As it becomes increasingly difficult to borrow for a refinance from traditional banks, more and more consumers are turning to private lenders. While this strategy usually costs more, it involves fewer hassles and more assurances that loans will go through without delays.

With the traditional mortgage market in turmoil, many consumers who need a mortgage or refinance existing debt are turning to the private loan arena. Private lenders stepped up to the plate earlier this year to help distressed homeowners refinance when the market for jumbo loans dried up and left many jumbo note holders desperate for options. What's more, many businesses are now looking to private lenders for their commercial loans. The reason for this is that today's economy offers a great opportunity to buy property or hire construction companies at a discounted price.
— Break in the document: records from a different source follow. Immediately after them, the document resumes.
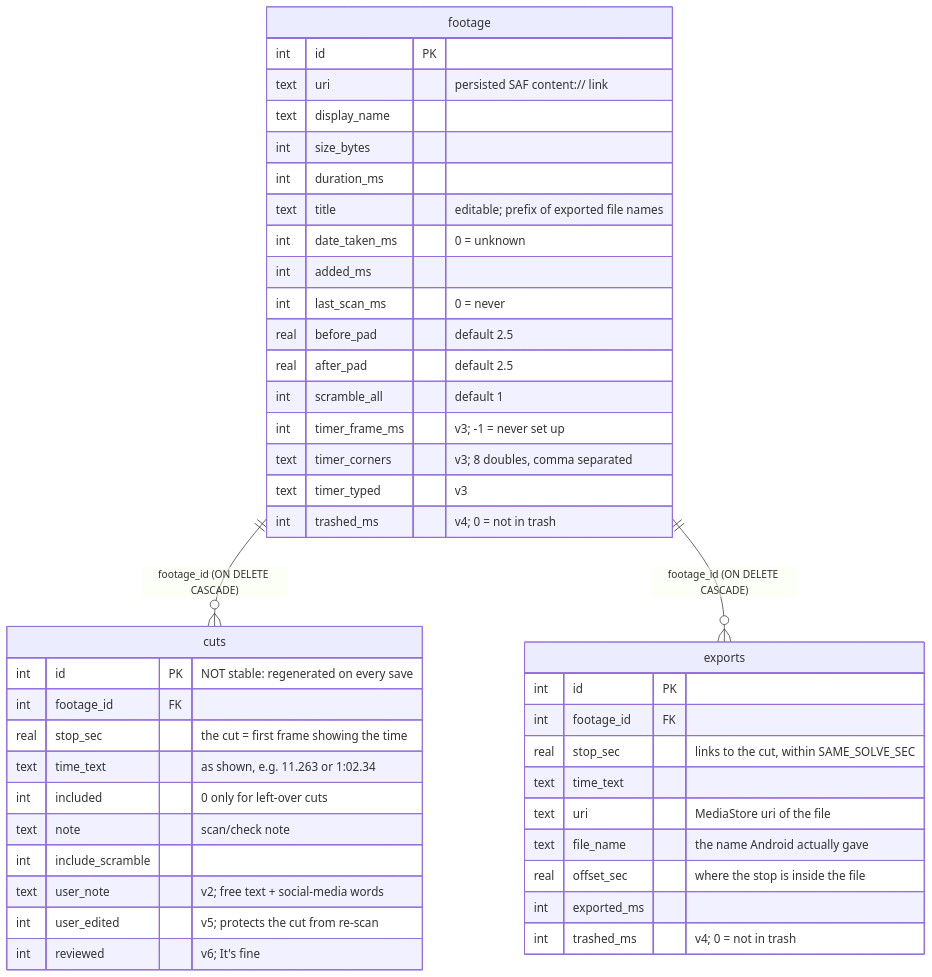
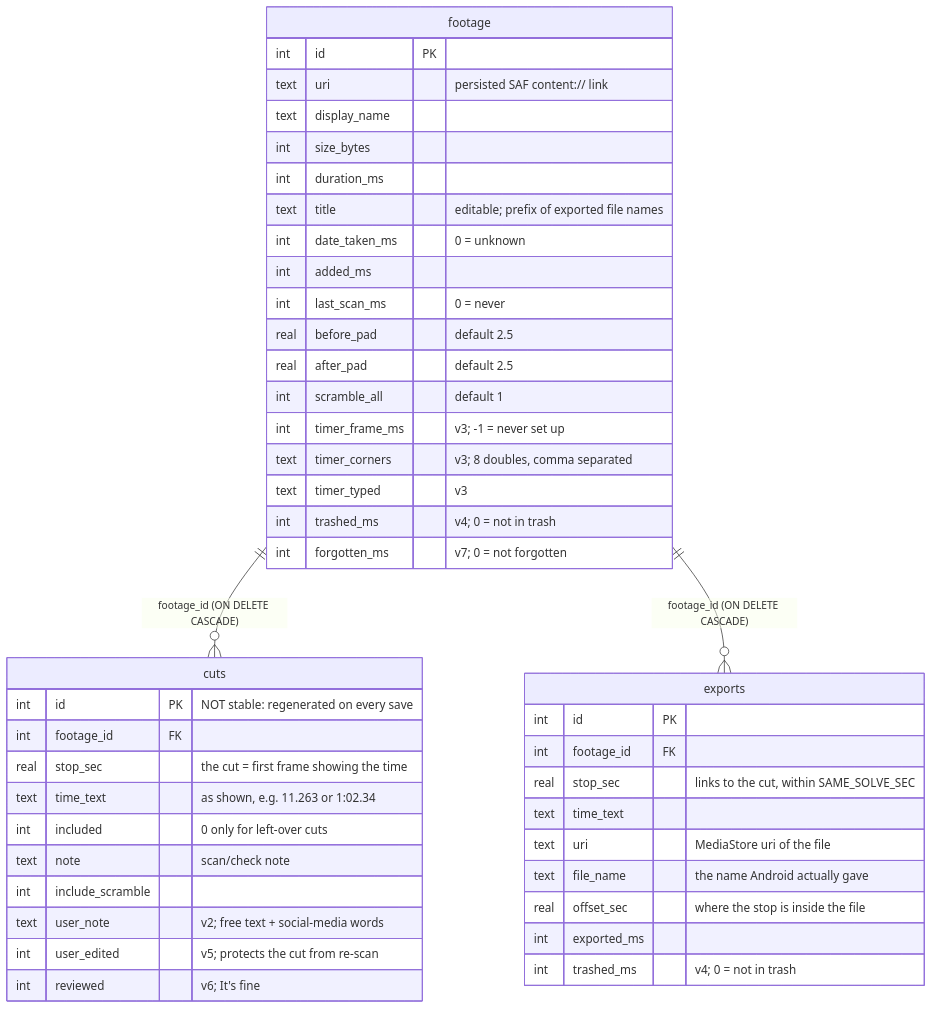
One commit to justinihil/CubeCut changed the diagram in docs/data-model.md. Above: the diagram before and after it, drawn with Mermaid. The commit also changed other lines of this file and 11 other files, not shown here.

````diff
--- a/docs/data-model.md
+++ b/docs/data-model.md
@@ -19,46 +19,47 @@
 ```mermaid
 erDiagram
   footage ||--o{ cuts : "footage_id (ON DELETE CASCADE)"
   footage ||--o{ exports : "footage_id (ON DELETE CASCADE)"
   footage {
     int id PK
     text uri "persisted SAF content:// link"
     text display_name
     int size_bytes
     int duration_ms
     text title "editable; prefix of exported file names"
     int date_taken_ms "0 = unknown"
     int added_ms
     int last_scan_ms "0 = never"
     real before_pad "default 2.5"
     real after_pad "default 2.5"
     int scramble_all "default 1"
     int timer_frame_ms "v3; -1 = never set up"
     text timer_corners "v3; 8 doubles, comma separated"
     text timer_typed "v3"
     int trashed_ms "v4; 0 = not in trash"
+    int forgotten_ms "v7; 0 = not forgotten"
   }
   cuts {
     int id PK "NOT stable: regenerated on every save"
     int footage_id FK
     real stop_sec "the cut = first frame showing the time"
     text time_text "as shown, e.g. 11.263 or 1:02.34"
     int included "0 only for left-over cuts"
     text note "scan/check note"
     int include_scramble
     text user_note "v2; free text + social-media words"
     int user_edited "v5; protects the cut from re-scan"
     int reviewed "v6; It's fine"
   }
   exports {
     int id PK
     int footage_id FK
     real stop_sec "links to the cut, within SAME_SOLVE_SEC"
     text time_text
     text uri "MediaStore uri of the file"
     text file_name "the name Android actually gave"
     real offset_sec "where the stop is inside the file"
     int exported_ms
     int trashed_ms "v4; 0 = not in trash"
   }
 ```
````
Banks are tightening their purse strings and making fewer business loans, creating a larger niche for private lenders to fill.

Higher rates, faster service

Private lenders usually charge higher rates, but they can afford to because they're typically the money source of last resort. Sometimes, a borrower needs money fast in order to capitalize on a buying opportunity or complete a project on time, but conventional lenders can take up to two months to close a loan transaction. A private lender might get the same deal done within a matter of days, as long as the customer is willing to pay a premium and a hefty down payment.

An expanding market

Last year, the market for subprimes evaporated. This year, Fannie Mae will stop trading in Alt-A loans, which are one category above subprimes. This means that conventional lenders are phasing out all such loans specifically designed to help borrowers who have either poor credit, or trouble documenting income and assets. Those who normally use such loans to buy or refinance will have no choice but to turn to private lenders for help.

One of the problems for the average consumer, however, is that private loans are structured much differently than the loans that most Americans are accustomed to. A typical private loan, for example, might have a repayment life of only five to 10 years, so these loans usually need to be paid off or refinanced at a faster clip. Of course, for people planning to sell a home within a two to three year time frame, that's no problem. And for borrowers who need money for something like a home improvement project that will last just a few months, a private loan repaid in less than a year might be ideal.

Private mortgages typically charge rates of interest so high that they don't make much financial sense for the average homeowner wanting to refinance to save money in today's economic environment. But if large investors continue to pour money into the private loan sector, it will add liquidity and help to generate healthy competition. That always leads to better pricing and could ultimately benefit mortgage refinance borrowers across the board.

Published on September 5, 2008